The listing below must be copied exactly and in full.
.....
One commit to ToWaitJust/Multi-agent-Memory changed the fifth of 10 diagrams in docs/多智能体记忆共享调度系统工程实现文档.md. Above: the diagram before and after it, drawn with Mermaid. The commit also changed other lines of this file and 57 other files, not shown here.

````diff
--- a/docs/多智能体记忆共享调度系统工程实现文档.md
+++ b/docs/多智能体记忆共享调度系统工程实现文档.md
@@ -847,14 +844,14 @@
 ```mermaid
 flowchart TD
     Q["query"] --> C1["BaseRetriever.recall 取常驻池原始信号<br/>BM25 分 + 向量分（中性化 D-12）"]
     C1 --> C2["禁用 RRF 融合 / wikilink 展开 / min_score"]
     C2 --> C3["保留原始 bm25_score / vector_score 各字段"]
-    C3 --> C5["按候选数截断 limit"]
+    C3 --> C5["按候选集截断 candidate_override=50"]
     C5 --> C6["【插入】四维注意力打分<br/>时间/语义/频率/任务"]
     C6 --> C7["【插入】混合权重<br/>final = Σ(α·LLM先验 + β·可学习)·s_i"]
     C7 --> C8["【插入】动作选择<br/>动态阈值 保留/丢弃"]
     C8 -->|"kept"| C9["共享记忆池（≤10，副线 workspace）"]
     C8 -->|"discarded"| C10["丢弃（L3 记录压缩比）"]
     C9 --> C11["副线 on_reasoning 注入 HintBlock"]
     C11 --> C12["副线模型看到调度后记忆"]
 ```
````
.....
OUTPUT BELOW:
One commit to ToWaitJust/Multi-agent-Memory changed the fifth of 10 diagrams in docs/多智能体记忆共享调度系统工程实现文档.md. Above: the diagram before and after it, drawn with Mermaid. The commit also changed other lines of this file and 57 other files, not shown here.

````diff
--- a/docs/多智能体记忆共享调度系统工程实现文档.md
+++ b/docs/多智能体记忆共享调度系统工程实现文档.md
@@ -847,14 +844,14 @@
 ```mermaid
 flowchart TD
     Q["query"] --> C1["BaseRetriever.recall 取常驻池原始信号<br/>BM25 分 + 向量分（中性化 D-12）"]
     C1 --> C2["禁用 RRF 融合 / wikilink 展开 / min_score"]
     C2 --> C3["保留原始 bm25_score / vector_score 各字段"]
-    C3 --> C5["按候选数截断 limit"]
+    C3 --> C5["按候选集截断 candidate_override=50"]
     C5 --> C6["【插入】四维注意力打分<br/>时间/语义/频率/任务"]
     C6 --> C7["【插入】混合权重<br/>final = Σ(α·LLM先验 + β·可学习)·s_i"]
     C7 --> C8["【插入】动作选择<br/>动态阈值 保留/丢弃"]
     C8 -->|"kept"| C9["共享记忆池（≤10，副线 workspace）"]
     C8 -->|"discarded"| C10["丢弃（L3 记录压缩比）"]
     C9 --> C11["副线 on_reasoning 注入 HintBlock"]
     C11 --> C12["副线模型看到调度后记忆"]
 ```
````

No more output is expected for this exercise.